Stevie James started studying the blues after hearing Nirvana cover Lead Belly’s “Where Did You Sleep Last Night?” on MTV Unplugged. The leap from grunge to blues exemplifies James’ restless thought process, and from there he went to study the history of American music. During regular sets at The Freeman Cafe, Twilite Lounge, The Underpass, and various other Dallas clubs, he covers legendary blues artists and American songs that are hundreds of years old.
James’ passion for music is matched by his Libertarian political convictions. Whenever there is a cause that gets his attention, he turns his profession into a platform for activism, using music as a hook to draw people to fundraising events and political rallies. It all started when he came across a No One Here Gets Out Alive, the Jim Morrison biography. Morrison appreciated the work of Friedrich Nietzsche, which led James to Beyond Good and Evil and on to Aristotle and Plato, and, well, you get the idea.
In 2007, James’ political awakening occurred when the words of Ron Paul started to resonate with him. “There was an alternative voice coming from the most unlikely of parties,” he says. “You’d never think to hear this anti-war, no drug law, open immigration, gay marriage platform from a Republican.” James visited Ron Paul’s website, browsed a huge list of recommended books, and ended up reading them all. He cites Economics in One Lesson as particularly important. When James finds himself in arguments with “people who just don’t get it,” he’ll often ask for their address and send them a copy of the book.

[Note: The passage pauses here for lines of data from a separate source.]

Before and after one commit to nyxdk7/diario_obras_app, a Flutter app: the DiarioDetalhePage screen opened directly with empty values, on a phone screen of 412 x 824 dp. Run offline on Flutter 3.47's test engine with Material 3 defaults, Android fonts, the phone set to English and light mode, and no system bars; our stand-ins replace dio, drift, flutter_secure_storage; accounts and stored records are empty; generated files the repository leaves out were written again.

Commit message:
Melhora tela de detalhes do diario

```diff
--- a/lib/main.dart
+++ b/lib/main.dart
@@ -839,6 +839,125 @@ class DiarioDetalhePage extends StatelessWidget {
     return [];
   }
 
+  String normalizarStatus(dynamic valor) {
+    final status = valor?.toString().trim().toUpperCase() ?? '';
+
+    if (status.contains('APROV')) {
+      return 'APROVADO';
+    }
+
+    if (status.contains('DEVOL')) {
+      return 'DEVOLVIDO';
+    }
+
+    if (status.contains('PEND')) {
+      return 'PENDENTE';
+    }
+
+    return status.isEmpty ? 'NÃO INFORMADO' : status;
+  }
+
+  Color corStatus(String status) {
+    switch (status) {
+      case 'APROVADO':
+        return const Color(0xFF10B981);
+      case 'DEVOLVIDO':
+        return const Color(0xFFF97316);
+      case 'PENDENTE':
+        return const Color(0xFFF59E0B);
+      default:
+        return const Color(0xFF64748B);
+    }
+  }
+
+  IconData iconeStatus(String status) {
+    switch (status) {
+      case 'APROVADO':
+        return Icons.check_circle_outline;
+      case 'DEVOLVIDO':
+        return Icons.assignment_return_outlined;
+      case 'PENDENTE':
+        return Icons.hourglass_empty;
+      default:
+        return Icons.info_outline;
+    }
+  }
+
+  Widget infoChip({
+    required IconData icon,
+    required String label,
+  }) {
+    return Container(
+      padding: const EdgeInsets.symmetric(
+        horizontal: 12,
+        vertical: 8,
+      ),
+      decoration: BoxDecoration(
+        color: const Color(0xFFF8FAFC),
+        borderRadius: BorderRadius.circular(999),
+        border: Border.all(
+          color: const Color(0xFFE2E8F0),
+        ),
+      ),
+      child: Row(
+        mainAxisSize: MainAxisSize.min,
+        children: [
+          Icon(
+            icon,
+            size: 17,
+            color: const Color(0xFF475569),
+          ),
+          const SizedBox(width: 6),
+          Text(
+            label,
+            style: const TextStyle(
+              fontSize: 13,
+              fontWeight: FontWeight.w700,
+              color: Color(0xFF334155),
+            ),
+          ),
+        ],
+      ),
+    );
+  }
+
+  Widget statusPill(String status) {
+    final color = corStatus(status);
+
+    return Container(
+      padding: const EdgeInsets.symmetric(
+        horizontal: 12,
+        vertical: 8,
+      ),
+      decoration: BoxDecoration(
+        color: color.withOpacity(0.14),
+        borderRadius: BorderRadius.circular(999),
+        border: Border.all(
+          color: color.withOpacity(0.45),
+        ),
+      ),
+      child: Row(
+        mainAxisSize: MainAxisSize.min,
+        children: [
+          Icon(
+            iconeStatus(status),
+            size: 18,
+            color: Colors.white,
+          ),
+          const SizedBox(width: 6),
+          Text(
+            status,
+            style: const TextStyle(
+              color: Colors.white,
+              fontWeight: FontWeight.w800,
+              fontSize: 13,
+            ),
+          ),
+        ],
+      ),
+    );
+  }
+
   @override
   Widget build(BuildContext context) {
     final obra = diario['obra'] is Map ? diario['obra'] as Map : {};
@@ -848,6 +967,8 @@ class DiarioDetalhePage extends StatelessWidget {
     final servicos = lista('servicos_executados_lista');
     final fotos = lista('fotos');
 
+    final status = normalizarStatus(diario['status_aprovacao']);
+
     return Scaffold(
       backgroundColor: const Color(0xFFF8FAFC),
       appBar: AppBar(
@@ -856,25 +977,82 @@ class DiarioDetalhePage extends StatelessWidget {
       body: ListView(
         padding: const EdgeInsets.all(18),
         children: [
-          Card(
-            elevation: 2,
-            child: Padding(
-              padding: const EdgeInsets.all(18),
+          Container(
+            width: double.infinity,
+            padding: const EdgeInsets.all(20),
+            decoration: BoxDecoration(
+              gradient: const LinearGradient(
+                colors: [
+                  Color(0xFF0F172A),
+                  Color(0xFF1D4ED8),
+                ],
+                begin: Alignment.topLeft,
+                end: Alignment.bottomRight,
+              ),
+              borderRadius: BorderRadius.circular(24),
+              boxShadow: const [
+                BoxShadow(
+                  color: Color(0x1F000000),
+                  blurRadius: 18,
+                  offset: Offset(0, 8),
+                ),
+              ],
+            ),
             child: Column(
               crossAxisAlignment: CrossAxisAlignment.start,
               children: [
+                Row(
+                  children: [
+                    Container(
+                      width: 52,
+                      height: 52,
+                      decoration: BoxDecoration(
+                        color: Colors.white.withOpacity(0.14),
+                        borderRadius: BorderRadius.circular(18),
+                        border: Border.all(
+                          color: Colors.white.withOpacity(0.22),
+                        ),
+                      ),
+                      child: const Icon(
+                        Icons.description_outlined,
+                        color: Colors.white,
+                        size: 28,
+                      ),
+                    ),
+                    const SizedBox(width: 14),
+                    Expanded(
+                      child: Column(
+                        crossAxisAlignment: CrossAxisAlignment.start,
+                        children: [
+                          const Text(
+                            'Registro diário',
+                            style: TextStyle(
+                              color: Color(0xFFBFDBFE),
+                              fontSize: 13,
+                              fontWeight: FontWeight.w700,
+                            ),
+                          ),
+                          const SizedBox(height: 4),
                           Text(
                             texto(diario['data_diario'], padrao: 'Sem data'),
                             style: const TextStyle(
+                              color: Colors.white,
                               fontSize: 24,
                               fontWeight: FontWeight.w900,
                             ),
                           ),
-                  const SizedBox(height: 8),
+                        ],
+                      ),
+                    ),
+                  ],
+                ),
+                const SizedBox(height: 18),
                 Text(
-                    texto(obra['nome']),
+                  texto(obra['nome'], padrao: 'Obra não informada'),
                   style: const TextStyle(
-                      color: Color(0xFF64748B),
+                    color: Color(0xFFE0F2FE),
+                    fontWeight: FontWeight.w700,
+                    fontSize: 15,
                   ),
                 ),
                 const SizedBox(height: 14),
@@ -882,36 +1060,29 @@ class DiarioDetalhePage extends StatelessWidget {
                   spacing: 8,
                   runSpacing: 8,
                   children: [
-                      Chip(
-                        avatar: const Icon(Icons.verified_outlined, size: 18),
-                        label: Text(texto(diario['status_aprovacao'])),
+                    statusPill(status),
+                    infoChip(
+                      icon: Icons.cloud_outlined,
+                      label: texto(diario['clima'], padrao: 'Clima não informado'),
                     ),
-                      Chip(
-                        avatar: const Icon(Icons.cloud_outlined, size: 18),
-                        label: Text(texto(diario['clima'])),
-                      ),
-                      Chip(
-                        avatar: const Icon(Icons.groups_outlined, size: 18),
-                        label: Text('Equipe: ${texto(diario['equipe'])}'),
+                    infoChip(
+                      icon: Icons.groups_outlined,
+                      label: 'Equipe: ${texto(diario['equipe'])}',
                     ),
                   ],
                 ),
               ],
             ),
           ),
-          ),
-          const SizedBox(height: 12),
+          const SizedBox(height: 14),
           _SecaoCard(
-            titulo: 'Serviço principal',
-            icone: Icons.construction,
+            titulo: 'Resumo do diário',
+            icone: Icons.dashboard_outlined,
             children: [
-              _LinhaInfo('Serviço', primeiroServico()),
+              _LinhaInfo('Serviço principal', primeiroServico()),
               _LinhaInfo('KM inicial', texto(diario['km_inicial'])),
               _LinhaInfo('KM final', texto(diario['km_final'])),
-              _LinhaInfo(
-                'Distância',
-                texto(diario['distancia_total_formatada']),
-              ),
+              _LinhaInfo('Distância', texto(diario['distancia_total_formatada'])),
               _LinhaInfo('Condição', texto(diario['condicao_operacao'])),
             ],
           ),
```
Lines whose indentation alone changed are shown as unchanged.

In 2011, The Free Man opened up in Deep Ellum and James recalls joking that it would be funny if the owner was Libertarian. As it turned out, he was. After James met Free Man owner John Jay Myers, the two quickly realized they shared many beliefs. Myers, who had also taken an interest in politics because of Ron Paul, was then running for the Senate seat taken by Ted Cruz. James ended up joining Myers on the campaign trail along with Gary Johnson, a presidential candidate for the Libertarian Party.
During this time, James also interacted with other third party groups like Green Party, the Constitution Party, the Social Justice Party, as well as advocacy organizations for marijuana, immigration, women’s rights, gay rights, and environmentalists. “When you get down to the core issues we all believe the same things,” he says. “We all basically want the same things, but disagree on how we are going to do it.”
Now The Free Man is a place where all sorts of different groups regularly hold meetings. In 2013, when the prospect of U.S. involvement in the Syrian civil war was being hotly debated at a national level, James performed at an event at The Free Man to protest military action and encourage people to reach out to congressmen. The event drew hundreds of people.
When his close friend Javier Valadez, co-founder of the Dallas arts and culture zine THRWD, was detained and later deported, James organized a “Free Javi” benefit. Instead of sending out emails and social media blasts to people all over the city, James’ started with Valadez’s social circle, with people who knew and cared about him. From there it grew organically.
James frequently enjoys debating with others in person and online. At one point, he got into it with Adam Kokesh, the controversial activist, talk show host, and author. James was surprised to eventually receive a phone call from Kokesh, who was on the road and wanted to make a stop in Dallas. Although he didn’t necessarily agree with Kokesh’s ideas, James helped set up an event at The Free Man and it drew hundreds of people.
James was recently collaborating with former Ishi drummer James Mudd. But a car hit Mudd weeks ago. With back problems that are getting worse, he does not have insurance or money to cover medical expenses. James is standing by, ready to do another benefit much like the “Free Javi” event.
Moving forward, James says his goal is to increase awareness of political and economic issues.
“If you’re trying to reach a mass audience, you should speak from the heart in the best terms you know and people will listen,” James says.